The art of politics

Excerpts from Pols:

It wasnít the bully amateurís world any more. Nobody knew that on armistice day, Theodore Roosevelt, happy amateur warrior with the grinning teeth, the shaking forefinger, naturalist, explorer, magazine-writer, Sunday school teacher, cowpuncher, moralist, politician, righteous orator with a short memory, fond of denouncing liars (the Ananias Club) and having pillowfights with his children, was taken to the Roosevelt hospital gravely ill with inflammatory rheumatism.

Things werenít bully any more;

T.R. had grit;

he bore the pain, the obscurity, the sense of being forgotten as he had borne the grilling portages when he was exploring the River of Doubt, the heat, the fetid jungle mud, the infected abscess in his leg,

and died quietly in his sleep

at Sagamore Hill on January 6, 1919,

and left on the shoulders of his sons

the white manís burden.

ó John Dos Passos on Theodore Roosevelt

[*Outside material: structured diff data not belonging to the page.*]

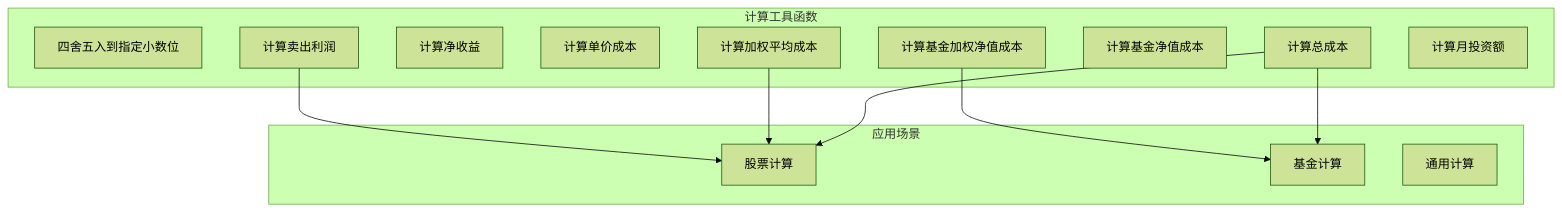
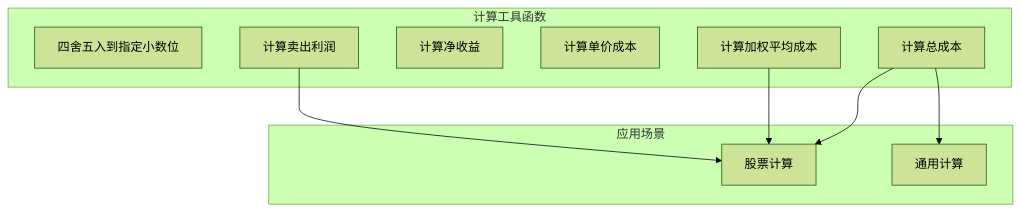
Diagram 14 of 17 in .qoder/repowiki/zh/content/资产管理/资产总览.md (xiao-lin-unit/yuan), drawn with Mermaid (forest theme) before and after one commit. The commit also changed other lines of this file and 14 other files, not shown here.

````diff
--- a/.qoder/repowiki/zh/content/资产管理/资产总览.md
+++ b/.qoder/repowiki/zh/content/资产管理/资产总览.md
@@ -736,24 +610,19 @@
 ```mermaid
 graph TB
 subgraph "计算工具函数"
 RoundToDecimals[四舍五入到指定小数位]
 CalculateTotalCost[计算总成本]
 CalculateNetProceeds[计算净收益]
 CalculateCostPrice[计算单价成本]
 CalculateWeightedCostPrice[计算加权平均成本]
 CalculateSellProfit[计算卖出利润]
-CalculateFundNavCostPrice[计算基金净值成本]
-CalculateFundWeightedNavCostPrice[计算基金加权净值成本]
-CalculateMonthlyAmount[计算月投资额]
 end
 subgraph "应用场景"
 StockCalc[股票计算]
-FundCalc[基金计算]
 GeneralCalc[通用计算]
 end
 CalculateTotalCost --> StockCalc
-CalculateTotalCost --> FundCalc
+CalculateTotalCost --> GeneralCalc
 CalculateWeightedCostPrice --> StockCalc
-CalculateFundWeightedNavCostPrice --> FundCalc
 CalculateSellProfit --> StockCalc
 ```
````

During the hours in which Congress was in session, of course, he was surrounded by people wanting to talk to him, clamoring for his attention, hanging on his every word.

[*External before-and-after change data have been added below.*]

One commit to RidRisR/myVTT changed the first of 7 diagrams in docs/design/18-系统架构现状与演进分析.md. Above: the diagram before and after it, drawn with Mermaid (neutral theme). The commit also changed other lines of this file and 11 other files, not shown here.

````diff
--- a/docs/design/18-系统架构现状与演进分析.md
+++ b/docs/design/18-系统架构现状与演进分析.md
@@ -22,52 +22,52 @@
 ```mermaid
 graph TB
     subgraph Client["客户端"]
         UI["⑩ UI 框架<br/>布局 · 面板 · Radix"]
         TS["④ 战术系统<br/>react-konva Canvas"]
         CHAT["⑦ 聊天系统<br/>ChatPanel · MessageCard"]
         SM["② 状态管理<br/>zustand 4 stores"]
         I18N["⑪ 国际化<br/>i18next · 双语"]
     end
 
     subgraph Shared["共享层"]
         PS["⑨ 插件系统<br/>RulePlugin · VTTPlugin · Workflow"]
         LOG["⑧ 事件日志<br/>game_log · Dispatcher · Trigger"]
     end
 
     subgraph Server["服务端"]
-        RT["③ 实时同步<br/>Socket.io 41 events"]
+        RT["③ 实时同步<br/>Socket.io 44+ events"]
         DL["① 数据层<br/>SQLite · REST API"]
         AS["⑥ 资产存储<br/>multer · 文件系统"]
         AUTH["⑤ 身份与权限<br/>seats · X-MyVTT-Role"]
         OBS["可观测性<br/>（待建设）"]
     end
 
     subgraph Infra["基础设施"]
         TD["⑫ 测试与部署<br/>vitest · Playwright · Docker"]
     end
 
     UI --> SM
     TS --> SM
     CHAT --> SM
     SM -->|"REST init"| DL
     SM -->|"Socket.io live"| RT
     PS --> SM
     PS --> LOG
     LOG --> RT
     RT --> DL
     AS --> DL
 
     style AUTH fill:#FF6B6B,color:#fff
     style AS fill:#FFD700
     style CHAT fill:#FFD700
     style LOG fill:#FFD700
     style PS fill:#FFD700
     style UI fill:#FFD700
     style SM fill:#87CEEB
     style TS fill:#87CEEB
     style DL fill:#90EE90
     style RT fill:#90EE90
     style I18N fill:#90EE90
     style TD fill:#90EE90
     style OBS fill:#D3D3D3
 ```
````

But Congress wasnít always in session. It wasnít in session in the evenings, or on weekends. And when Congress wasnít in session, Sam Rayburn was often alone.

He had wanted so desperately not to be alone.

ó Robert A. Caro on Sam Rayburn

From this fiasco emerged the dictator, vindictive and intent upon a domination that could not again be challenged. No holds had been barred by either side in the impeachment fight. For now on there were to be no holds except those in which Huey was master. The impeachment fight technique would be improved upon later, but never radically altered. Frighten the wavering legislator by appealing over his head to the voters. Woo him with certain gratuities to be arranged on the side. What was the legislature, anyway? Just a hodgepodge of ward heelers from New Orleans, a scattering of lawyers, a couple of wagonfuls of simple-minded and simpleton farmers, most of them alike in that they had a price. Own them. Fashion them into a ready blade with which to carve empire.

ó Hodding Carter on Huey Long

As mayor of Boston, Curley had broad powers to regulate public entertainment. No reader who has gotten this far will be surprised to learn that he was not shy about exercising them. He had pronounced views about cultural matters: cross those of Cotton Mather with those of Cardinal OíConnell and you have them. Reinforcing his views was the politics of his views. He knew where the votes lay, and in Catholic Boston they were not on the side of those favoring free artistic expression.

ó Jack Beatty on James Michael Curley

Kennedy had a dozen faces. Although they were not at all similar as people, the quality was reminiscent of someone like Brando whose expression rarely changes, but whose appearance seems to shift from one person into another as the minutes go by, and one bothers with this comparison because, like Brando, Kennedyís most characteristic quality is the remote and private air of a man who has traversed some lonely terrain of experience, of loss and gain, of nearness to death, which leaves him isolated from the mass of others.

ó Norman Mailer on John F. Kennedy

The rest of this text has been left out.